Super Mario Run Review: It is not free, there is a fee

  • Highly refined, good-looking game
  • Engaging and entertaining
  • Fun for all ages
  • Extremely addicting
  • Designed to draw the user toward the purchase
  • For $9.99, should have more levels

The game Super Mario Run was released today on iOS for free, with a single in-game purchase costing $9.99 USD. My first response to this was – wow, that's a different approach than I'm used to. Most in-app purchases center on coins, extra lives, and filter packs. Here, Nintendo has locked most of the game behind a single pay-to-open door.

The Game

The game consists of tapping a mobile device screen to jump, double-jump, and ricochet off walls. The user runs from the left of the screen to the right, bounding through a treacherous set of worlds reminiscent of Super Mario Bros. games of the past. O.G. Mario game players will attain instant annoyance with the idea of only going forward – but they'll soon get over it.

There's also a rally race sort of game where the user battles another, phantom player in a runner world like the main game. In this side-game, the person with the most impressive run wins, and gains rewards as such. Rewards can be used to level up one's own kingdom.

The user's kingdom grows as the player plays each day. Users get bonuses for playing every single day, and attaining more rewards makes building a kingdom go well. At this time users cannot simply buy their way to a fully-grown kingdom, but in the future, who knows?

This game feels great to play. It isn't just the mobile translation of old Mario games I feared it might turn out to be. It's like I'm back in 93' playing Super Mario World in the arcade, only the game here has far shorter levels, I'm on an iPad, and there's no turning back.

Is it worth $9.99?

If you've gotten this far, chances are you've played through the first few levels of Super Mario Run. You've gotten this far and suddenly you've come to realize that most of the game is locked behind nine dollars and ninety-nine cents worth of in-app payment. At this point you're likely on the verge of dropping that cash.

Every step in this game, up unto this point, has been crafted to make the user want to continue. Directions on how to play, setting up bonuses, running a race – even building a house in a miniature kingdom. There's even a reward for signing in with a Nintendo account.

Look, there's nothing worse for a Completist than seeing a screen full of dimmed-out levels that aren't accessible at all. It's a nightmare!

Everything is built to make the user feel as though they've already invested themselves in the game by the time the game requires payment. This is like giving someone a cookie, then charging for the milk. Yes, they could just eat the cookie, but only so many cookies can be eaten before the value of milk out-weighs the cost.

Is this game worth $9.99? Sure it is, just so long as it's clear to the user that the game isn't opened to free-play 100% of the day with that one cash payment, then yes. This game still has lots of potential for cashing in in the near future. Just because there's only one place to spend money now does not mean there won't be more soon.

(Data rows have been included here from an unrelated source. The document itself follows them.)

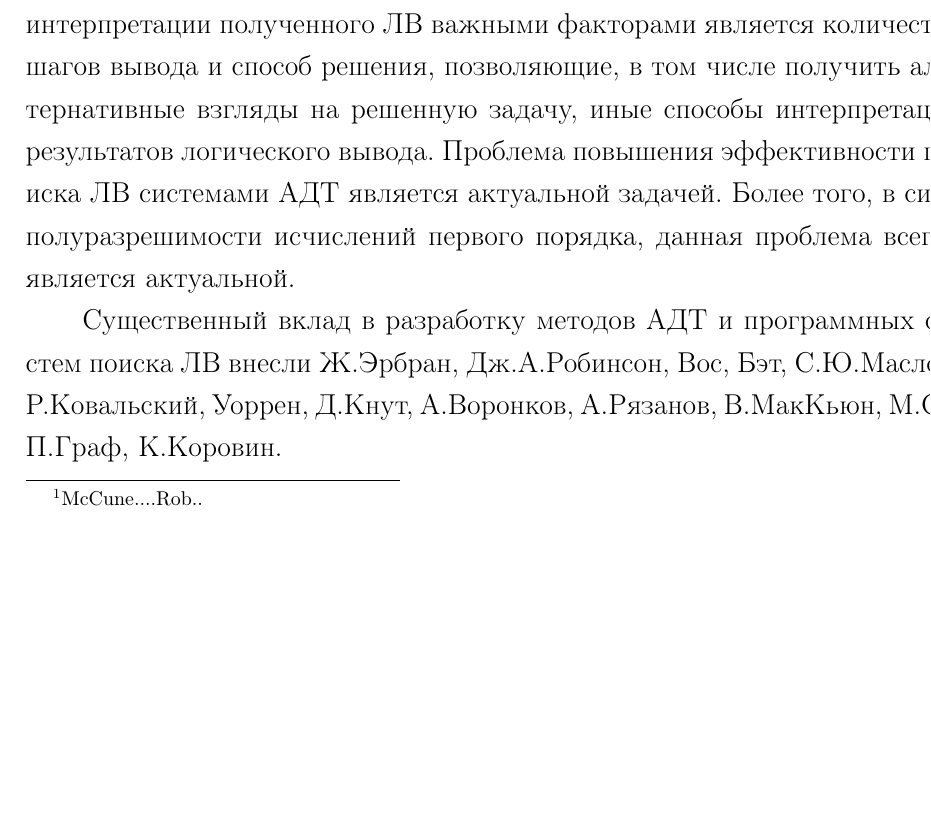
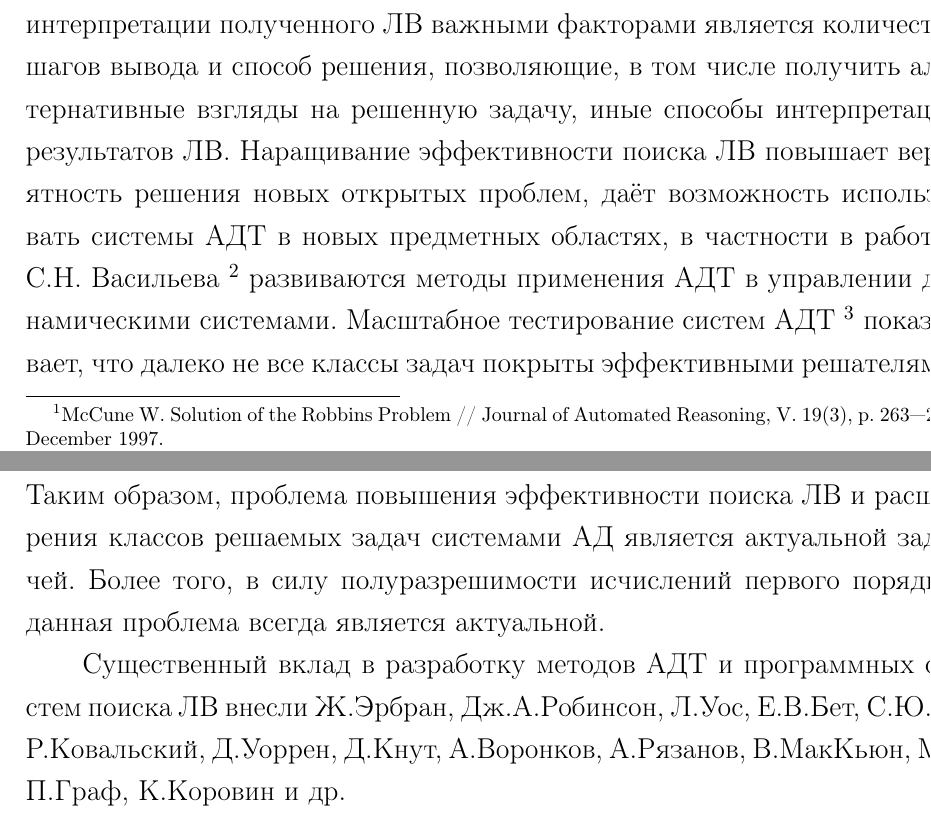
Before and after one commit to eugeneai/prisnif, a LaTeX document (brick/autorefbig.tex): part of page 3 of 22 before the commit and two parts of pages 3 and 4 of 22 after it, the two joined at a grey line, cut so that both start at the same text, the shorter picture padded with empty space. Compiled offline with LaTeX, dvips and Ghostscript.

Commit message:
Автореферат. Актуальность.

```diff
--- a/brick/autorefbig.tex
+++ b/brick/autorefbig.tex
@@ -177,9 +177,9 @@
 \textbf{Актуальность исследований.}
 Развитие аппарата математической логики и вычислительных систем естественным образом привело в середине XX века к созданию первых систем автоматизации поиска логического вывода (ЛВ), также называемого автоматическим доказательством теорем (АДТ). Теоремы и ЛВ понимаются в АДТ как формальные математические объекты. В общем случае, назначение систем АДТ --- это автоматизированное решение задач заданной формальной системы (исчисления). Системы АДТ представляют собой инструментарий для автоматизированного решения довольно широких классов задач. Решения строятся как ЛВ утверждения в заданном исчислении. Основным классом исчислений в современных системах АДТ являются исчисления первого порядка, которые достаточно выразительны для формализации многих задач, корректны, полны и полуразрешимы.
 
-Системы АДТ успешно применяются на практике. Имеются примеры решения открытых математических проблем\footnote{McCune....Rob..}. Причем, важен не только сам факт установления выводимости формулы и ширина класса решаемых задач, но и затраченные вычислительные ресурсы: время решения задачи, количество шагов вывода, расход оперативной памяти. А для анализа и интерпретации полученного ЛВ важными факторами является количество шагов вывода и способ решения, позволяющие, в том числе получить альтернативные взгляды на решенную задачу, иные способы интерпретации результатов логического вывода. Проблема повышения эффективности поиска ЛВ системами АДТ является актуальной задачей. Более того, в силу полуразрешимости исчислений первого порядка, данная проблема всегда является актуальной. %%%%% Зачем повышать эффективность. Надо сказать про ``альтернативный'' взгляд на ЛВ, отличный от современных систем.
+Системы АДТ успешно применяются на практике. Имеются примеры решения открытых математических проблем\footnote{McCune W. Solution of the Robbins Problem // Journal of Automated Reasoning, V.~19(3), p.~263---276, December 1997.}. Причем, важен не только сам факт установления выводимости формулы и ширина класса решаемых задач, но и затраченные вычислительные ресурсы: время решения задачи, количество шагов вывода, расход оперативной памяти. А для анализа и интерпретации полученного ЛВ важными факторами является количество шагов вывода и способ решения, позволяющие, в том числе получить альтернативные взгляды на решенную задачу, иные способы интерпретации результатов ЛВ. Наращивание эффективности поиска ЛВ повышает вероятность решения новых открытых проблем, даёт возможность использовать системы АДТ в новых предметных областях, в частности в работах С.Н. Васильева \footnote{Васильев С.Н., Жерлов А.К., Федунов Е.А., Федосов Б.Е.  Интеллектное управление динамическими системами /  M.:Физматлит, 2000.} развиваются методы применения АДТ в управлении динамическими системами. Масштабное тестирование систем АДТ \footnote{www.tptp.org} показывает, что далеко не все классы задач покрыты эффективными решателями. Таким образом, проблема повышения эффективности поиска ЛВ и расширения классов решаемых задач системами АД является актуальной задачей. Более того, в силу полуразрешимости исчислений первого порядка, данная проблема всегда является актуальной. %%%%% Зачем повышать эффективность. Надо сказать про ``альтернативный'' взгляд на ЛВ, отличный от современных систем.
 
-Существенный вклад в разработку методов АДТ и программных систем поиска ЛВ внесли Ж.Эрбран, Дж.А.Робинсон, Вос, Бэт, С.Ю.Маслов, Р.Ковальский, Уоррен, Д.Кнут, А.Воронков, А.Рязанов, В.МакКьюн, М.Стикель, П.Граф, К.Коровин.
+Существенный вклад в разработку методов АДТ и программных систем поиска ЛВ внесли Ж.Эрбран, Дж.А.Робинсон, Л.Уос, Е.В.Бет, С.Ю.Маслов, Р.Ковальский, Д.Уоррен, Д.Кнут, А.Воронков, А.Рязанов, В.МакКьюн, М.Стикель, П.Граф, К.Коровин и др.
 
 В качестве теоретического базиса разработанной в данной диссертационной работе системы АДТ использовано исчисление позитивно--образованных формул (ПО--формул), разработанное под руководством академика Васильева~С.Н. и к.ф-м.н. Жерлова~А.К. на основе языка типово--кванторных формул, изначально использовавшегося для формализации свойств динамических систем и синтеза теорем в методе векторных функций Ляпунова. Опишем свойства ПО--формализма \cite{ICDS2000} в контексте АДТ и повышения эффективности поиска ЛВ, повлиявшие на выбор именного этого исчисления в качестве теоретического базиса разработанной системы: машинная--ориентированность, обусловленная \emph{хорошей структурированностью} формул и \emph{единственностью} правила вывода и схемы аксиом; сокращение шагов ЛВ, благодаря \emph{крупноблочной структуре} формулы и правила вывода; сокращение расхода памяти, благодаря компактному представления ПО--формул по сравнению с широко используемым языком дизъюнктов; расширение класса решаемых задач: ЛВ в исчислении ПО--формул отличается от ЛВ других исчислений, а значит возможно получение новых способов решения задач и применение к новым предметным областям.
 
```
Also changed, not shown: brick/chapter4.tex (+2 -2 lines), 1 other file.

NOTE ANDROID USERS: Everything in this review goes for Android too, once it's released. Barring a big change in the short time it'll take to be released, Nintendo's profit model won't be all that different. Especially since there's not really a lot of room here for advertisements.


This game's first 10 minutes or so of gameplay is free. On top of that, this is the first game Nintendo has really, truly invested themselves and their brand into the mobile gaming universe. Super Mario Run is worth a download just to see how it plays. Users with a tendency towards addiction may want to stay away. The people behind this game are absolute masters of drawing the player in and making them feel like they never need to leave.

Users that do pay the bucks to pick up the game today, be wary. There's always another way to pick up cash in a game that's this intensely bent on pushing an initial purchase. Until I see a guarantee that this is it, I can't recommend otherwise.